RED (RG610 Red Filter, 610-1100nm: NO IR
Rejection)0.13s 1 image
GREEN (CFW8C, 531nm central; BWHM 86nm) 0.29s8-10 images
BLUE (CFW8C, 450nm central, BWHM 116nm)1.00s7-9 images
Images bias, flat and dark
Seeing fair (5-7 Pickering).Transparency4-4.5 m. No wind. Light dew. Altitude
Dust clouds in
Chryse remain, clouds now in Eos and Margaritifer
Sinus. Possible dust in Aram.Dust bright in green as well as red
light. Dust clouds formed since 30 July also bright in blue. Novus Mons separating from SPC. Argenteus Mons remains
brilliant. Violet Clearing = 1+
® . .
. . . . . .Date: Fri, 01 Aug 2003
Subject: RE:Mars Images
Thanks you for the kind e-mail. …..I was on the Florida
Keys until yesterday and was not on e-mail. Tom Dobbins called
me and told me of your achievement. I think Saheki would be very proud to know what
his observations have started!
I have to leave for Ohio
Sunday to run the ALPO meeting and visit Dobbins, so I will miss a week of
imaging. I hope you keep the dust away until I return! I will have the
opportunity to meet Eric Ng, Tan WeiLeong, and Ed Grafton, so it should be fun. I am only sorry
that you are not able to join us -- perhaps next year??
Here are some .JPG images taken
between seafood and pina coladas on the Keys. I used a 10-inch MewlonDall-Kirkham, ParamountME,
and a ToUCam, eyepiece projection. The differences in
color occurred when I started using an IR rejection filter. This provided
somewhat better, more realistic color balance -- Mars looks more yellow than red through the

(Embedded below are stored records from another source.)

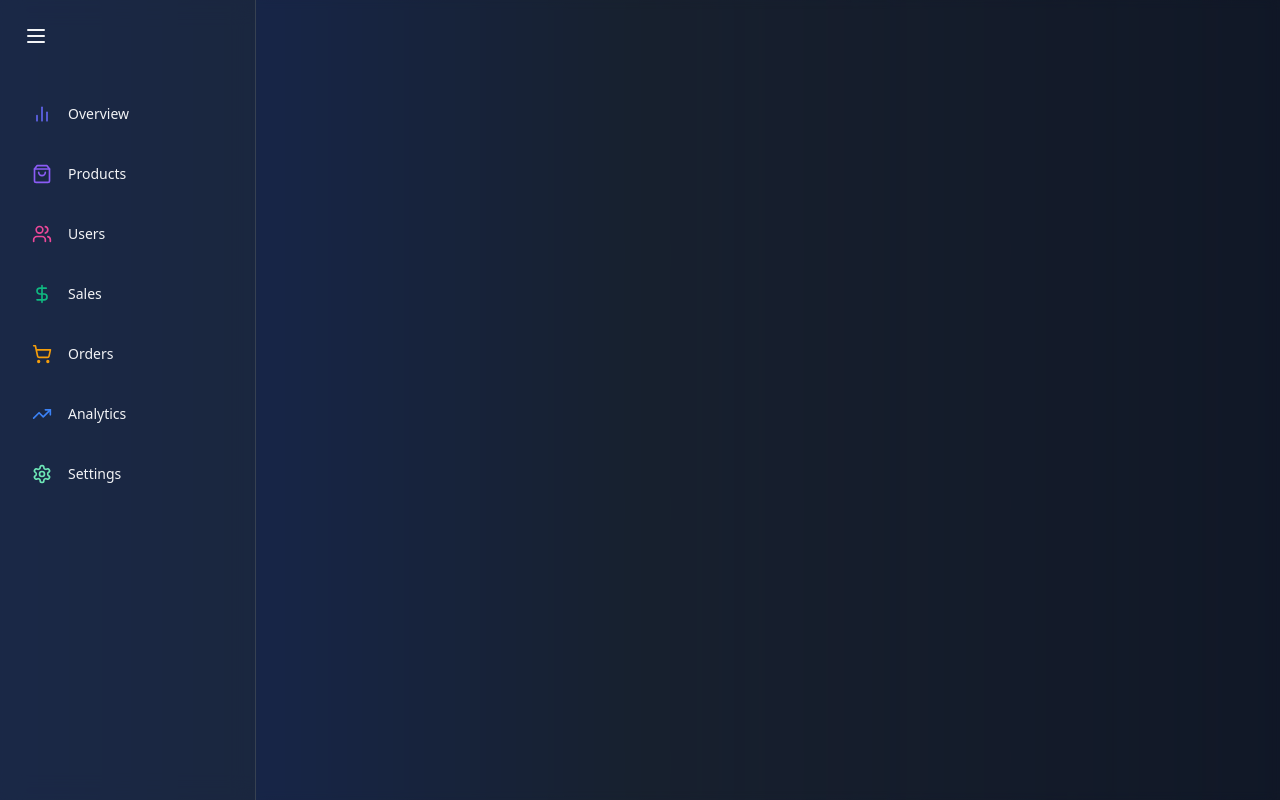
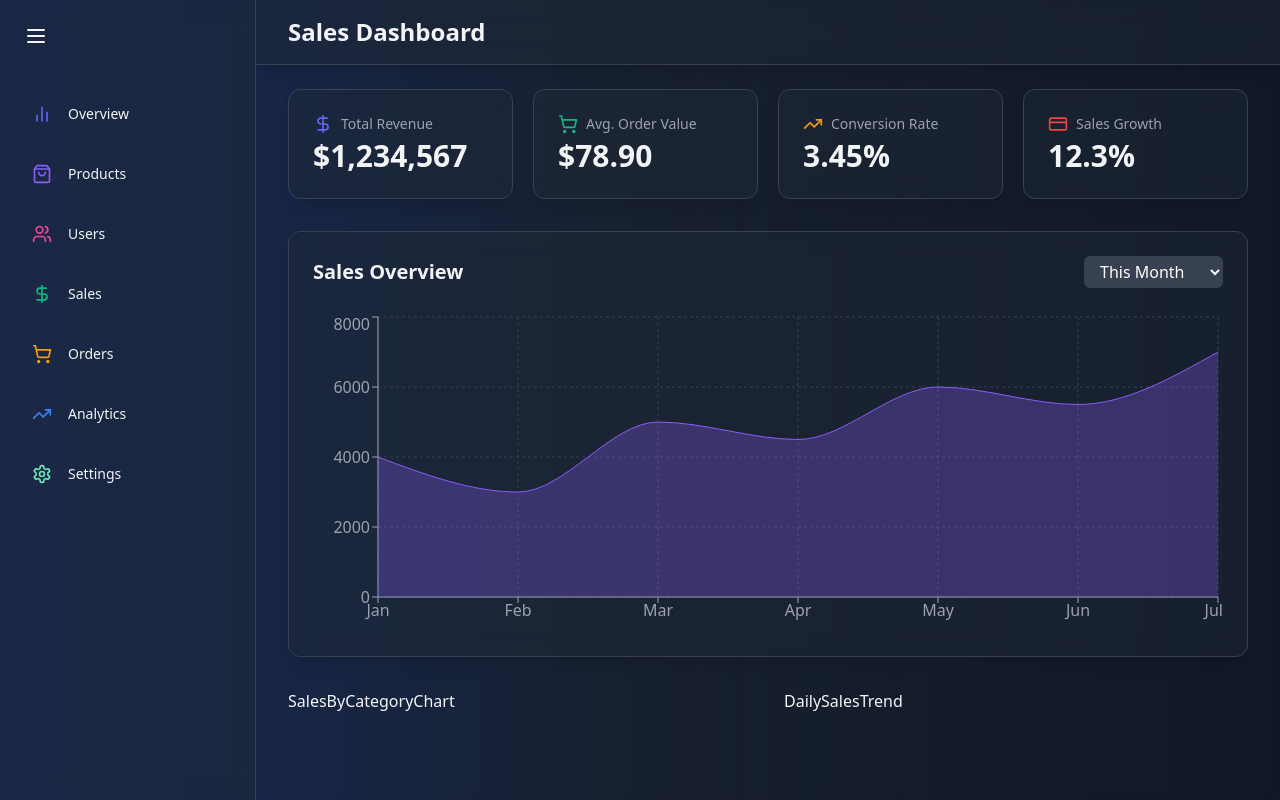
Before and after one commit to Mr-Perfectuz/react-admin, a React (Vite) app: page /sales in a window 1280 px wide. Built offline with nearby package versions, Linux system fonts and the light colour scheme.

Commit message:
Feat: develop SalesByCategoryChart, DailySalesTrend, SalesOverViewChart and SalesPages

```diff
--- a/src/App.jsx
+++ b/src/App.jsx
@@ -3,6 +3,7 @@
 import ProductPage from "./pages/ProductPage";
 import { Sidebar } from "./components/common/Sidebar";
 import UsersPage from "./pages/UsersPage";
+import SalesPage from "./pages/SalesPage";
 function App() {
   return (
     <div className="flex h-screen bg-gray-900 text-gray-100 overflow-hidden">
@@ -16,6 +17,7 @@
         <Route path="/" element={<OverviewPage />} />
         <Route path="/products" element={<ProductPage />} />
         <Route path="/users" element={<UsersPage />} />
+        <Route path="/sales" element={<SalesPage />} />
       </Routes>
     </div>
   );
--- /dev/null
+++ b/src/components/sales/DailySalesTrend.jsx
@@ -0,0 +1,5 @@
+import React from "react";
+
+export const DailySalesTrend = () => {
+  return <div>DailySalesTrend</div>;
+};
--- /dev/null
+++ b/src/components/sales/SalesByCategoryChart.jsx
@@ -0,0 +1,7 @@
+import React from "react";
+
+function SalesByCategoryChart() {
+  return <div>SalesByCategoryChart</div>;
+}
+
+export default SalesByCategoryChart;
--- /dev/null
+++ b/src/components/sales/SalesOverviewChart.jsx
@@ -0,0 +1,76 @@
+import { motion } from "framer-motion";
+import {
+  AreaChart,
+  Area,
+  XAxis,
+  YAxis,
+  CartesianGrid,
+  Tooltip,
+  ResponsiveContainer,
+} from "recharts";
+import { useState } from "react";
+
+const monthlySalesData = [
+  { month: "Jan", sales: 4000 },
+  { month: "Feb", sales: 3000 },
+  { month: "Mar", sales: 5000 },
+  { month: "Apr", sales: 4500 },
+  { month: "May", sales: 6000 },
+  { month: "Jun", sales: 5500 },
+  { month: "Jul", sales: 7000 },
+];
+
+const SalesOverviewChart = () => {
+  const [selectedTimeRange, setSelectedTimeRange] = useState("This Month");
+
+  return (
+    <motion.div
+      className="bg-gray-800 bg-opacity-50 backdrop-blur-md shadow-lg rounded-xl p-6 border border-gray-700 mb-8"
+      initial={{ opacity: 0, y: 20 }}
+      animate={{ opacity: 1, y: 0 }}
+      transition={{ delay: 0.2 }}
+    >
+      <div className="flex items-center justify-between mb-6">
+        <h2 className="text-xl font-semibold text-gray-100">Sales Overview</h2>
+
+        <select
+          className="bg-gray-700 text-white rounded-md px-3 py-1 focus:outline-none focus:ring-2
+          focus:ring-blue-500
+          "
+          value={selectedTimeRange}
+          onChange={(e) => setSelectedTimeRange(e.target.value)}
+        >
+          <option>This Week</option>
+          <option>This Month</option>
+          <option>This Quarter</option>
+          <option>This Year</option>
+        </select>
+      </div>
+
+      <div className="w-full h-80">
+        <ResponsiveContainer>
+          <AreaChart data={monthlySalesData}>
+            <CartesianGrid strokeDasharray="3 3" stroke="#374151" />
+            <XAxis dataKey="month" stroke="#9CA3AF" />
+            <YAxis stroke="#9CA3AF" />
+            <Tooltip
+              contentStyle={{
+                backgroundColor: "rgba(31, 41, 55, 0.8)",
+                borderColor: "#4B5563",
+              }}
+              itemStyle={{ color: "#E5E7EB" }}
+            />
+            <Area
+              type="monotone"
+              dataKey="sales"
+              stroke="#8B5CF6"
+              fill="#8B5CF6"
+              fillOpacity={0.3}
+            />
+          </AreaChart>
+        </ResponsiveContainer>
+      </div>
+    </motion.div>
+  );
+};
+export default SalesOverviewChart;
--- /dev/null
+++ b/src/pages/SalesPage.jsx
@@ -0,0 +1,66 @@
+import { motion } from "framer-motion";
+
+import Header from "../components/common/Header";
+import StatCard from "../components/common/StatCard";
+import { CreditCard, DollarSign, ShoppingCart, TrendingUp } from "lucide-react";
+import SalesByCategoryChart from "../components/sales/SalesByCategoryChart";
+import { DailySalesTrend } from "../components/sales/DailySalesTrend";
+import SalesOverviewChart from "../components/sales/SalesOverviewChart";
+
+const salesStats = {
+  totalRevenue: "$1,234,567",
+  averageOrderValue: "$78.90",
+  conversionRate: "3.45%",
+  salesGrowth: "12.3%",
+};
+
+const SalesPage = () => {
+  return (
+    <div className="flex-1 overflow-auto relative z-10">
+      <Header title="Sales Dashboard" />
+
+      <main className="max-w-7xl mx-auto py-6 px-4 lg:px-8">
+        {/* SALES STATS */}
+        <motion.div
+          className="grid grid-cols-1 gap-5 sm:grid-cols-2 lg:grid-cols-4 mb-8"
+          initial={{ opacity: 0, y: 20 }}
+          animate={{ opacity: 1, y: 0 }}
+          transition={{ duration: 1 }}
+        >
+          <StatCard
+            name="Total Revenue"
+            icon={DollarSign}
+            value={salesStats.totalRevenue}
+            color="#6366F1"
+          />
+          <StatCard
+            name="Avg. Order Value"
+            icon={ShoppingCart}
+            value={salesStats.averageOrderValue}
+            color="#10B981"
+          />
+          <StatCard
+            name="Conversion Rate"
+            icon={TrendingUp}
+            value={salesStats.conversionRate}
+            color="#F59E0B"
+          />
+          <StatCard
+            name="Sales Growth"
+            icon={CreditCard}
+            value={salesStats.salesGrowth}
+            color="#EF4444"
+          />
+        </motion.div>
+
+        <SalesOverviewChart />
+
+        <div className="grid grid-cols-1 lg:grid-cols-2 gap-8 mb-8">
+          <SalesByCategoryChart />
+          <DailySalesTrend />
+        </div>
+      </main>
+    </div>
+  );
+};
+export default SalesPage;
```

eyepiece. I also used an Adirondack PADC-1 variable prism to reduce prismatic
dispersion. The thing actually works!